Congratulations to Books & Co., in Oconomowoc, celebrating 30 years this weekend. I always know I’m going to Books & Co. on book tour when the usually very young publicist from New York City says, “…and then you’re going to a bookstore in Oooka…Ohcoono…Onocos…” They usually give up on the third try.
Working on a manuscript in a scruffy (the best kind of scruffy) coffee shop somewhere along the California coast. A woman enters, dressed in worn coveralls and an off-kilter trucker cap. She is wearing safety glasses and rubber gloves. Her face is seamed and weathered and has that look of someone aged prematurely by time and trouble. I saw that face many times when I worked in mental health.
She stops at my elbow, leans in, makes eye contact, and in a firm, pleasant voice, asks, “Do you need any help today?”
“No thanks,” I say. She smiles kindly, dips her head, and moves on, making her way from table to table, asking each person the same question, and in turn, each person politely demurs.

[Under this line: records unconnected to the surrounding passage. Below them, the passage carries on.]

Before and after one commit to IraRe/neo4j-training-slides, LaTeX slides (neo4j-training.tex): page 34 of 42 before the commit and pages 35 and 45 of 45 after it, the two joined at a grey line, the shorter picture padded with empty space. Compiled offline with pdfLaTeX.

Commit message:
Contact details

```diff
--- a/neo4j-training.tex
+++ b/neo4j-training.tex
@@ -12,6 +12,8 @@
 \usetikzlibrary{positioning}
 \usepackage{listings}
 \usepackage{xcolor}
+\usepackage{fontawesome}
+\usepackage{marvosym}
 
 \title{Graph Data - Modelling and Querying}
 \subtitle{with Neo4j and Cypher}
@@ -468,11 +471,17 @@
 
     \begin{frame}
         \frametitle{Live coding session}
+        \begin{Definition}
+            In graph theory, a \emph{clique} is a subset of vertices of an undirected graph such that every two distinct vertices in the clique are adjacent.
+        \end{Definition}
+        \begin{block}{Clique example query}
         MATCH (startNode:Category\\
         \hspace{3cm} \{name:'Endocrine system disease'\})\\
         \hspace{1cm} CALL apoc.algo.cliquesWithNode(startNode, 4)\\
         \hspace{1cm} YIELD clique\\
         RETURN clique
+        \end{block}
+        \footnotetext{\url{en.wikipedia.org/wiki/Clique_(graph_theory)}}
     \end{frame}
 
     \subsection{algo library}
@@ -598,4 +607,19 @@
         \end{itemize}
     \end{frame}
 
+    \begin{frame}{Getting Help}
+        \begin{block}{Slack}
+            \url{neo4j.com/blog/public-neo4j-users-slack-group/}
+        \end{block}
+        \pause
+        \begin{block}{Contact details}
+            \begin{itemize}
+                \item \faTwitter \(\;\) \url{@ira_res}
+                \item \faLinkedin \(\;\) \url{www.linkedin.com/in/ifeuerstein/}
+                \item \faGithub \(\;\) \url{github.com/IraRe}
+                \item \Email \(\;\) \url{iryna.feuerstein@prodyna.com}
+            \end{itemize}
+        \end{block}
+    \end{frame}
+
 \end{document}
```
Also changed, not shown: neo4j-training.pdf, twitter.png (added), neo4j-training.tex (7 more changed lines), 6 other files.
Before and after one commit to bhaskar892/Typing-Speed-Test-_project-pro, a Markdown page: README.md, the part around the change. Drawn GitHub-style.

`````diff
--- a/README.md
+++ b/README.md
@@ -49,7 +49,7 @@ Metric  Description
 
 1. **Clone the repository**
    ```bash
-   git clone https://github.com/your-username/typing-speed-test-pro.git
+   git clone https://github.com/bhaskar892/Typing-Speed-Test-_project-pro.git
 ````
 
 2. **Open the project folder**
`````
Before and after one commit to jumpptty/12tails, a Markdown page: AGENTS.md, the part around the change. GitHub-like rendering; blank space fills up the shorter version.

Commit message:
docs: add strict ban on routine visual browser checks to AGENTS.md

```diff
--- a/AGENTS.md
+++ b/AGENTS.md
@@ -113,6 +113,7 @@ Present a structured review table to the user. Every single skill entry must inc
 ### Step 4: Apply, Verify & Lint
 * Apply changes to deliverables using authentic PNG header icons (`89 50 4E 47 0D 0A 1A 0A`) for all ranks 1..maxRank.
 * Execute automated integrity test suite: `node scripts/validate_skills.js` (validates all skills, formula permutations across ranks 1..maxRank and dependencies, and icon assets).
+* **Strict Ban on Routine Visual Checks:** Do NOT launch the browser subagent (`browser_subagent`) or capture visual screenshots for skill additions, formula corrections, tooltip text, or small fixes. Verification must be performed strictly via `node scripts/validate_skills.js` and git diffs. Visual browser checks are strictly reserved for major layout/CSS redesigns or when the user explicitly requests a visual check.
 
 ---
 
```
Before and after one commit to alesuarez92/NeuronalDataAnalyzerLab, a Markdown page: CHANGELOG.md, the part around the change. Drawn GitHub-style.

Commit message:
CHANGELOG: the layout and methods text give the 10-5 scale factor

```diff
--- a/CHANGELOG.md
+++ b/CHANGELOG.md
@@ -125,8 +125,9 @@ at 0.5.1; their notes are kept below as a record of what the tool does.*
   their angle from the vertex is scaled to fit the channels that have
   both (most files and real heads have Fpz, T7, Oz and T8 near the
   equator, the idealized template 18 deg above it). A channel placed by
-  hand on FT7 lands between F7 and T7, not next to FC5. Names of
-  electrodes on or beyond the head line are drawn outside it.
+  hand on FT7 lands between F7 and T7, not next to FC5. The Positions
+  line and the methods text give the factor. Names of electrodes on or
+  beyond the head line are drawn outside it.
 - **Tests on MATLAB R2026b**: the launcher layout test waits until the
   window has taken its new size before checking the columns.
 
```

She’s out the door and down the street before it occurs to me: There may be no kinder question.
And I don’t believe any of us answered correctly.
Sonoma, thank you for the cheese (and Band-Aid), and Pleasanton, thank you for the photo gallery.
A heartfelt silent thank you to the stranger I just overheard recommending my book titles to another person in a coffee shop far from home. He went 3 for 4. However: I cannot take credit for “Uncle Tom’s Cabin.”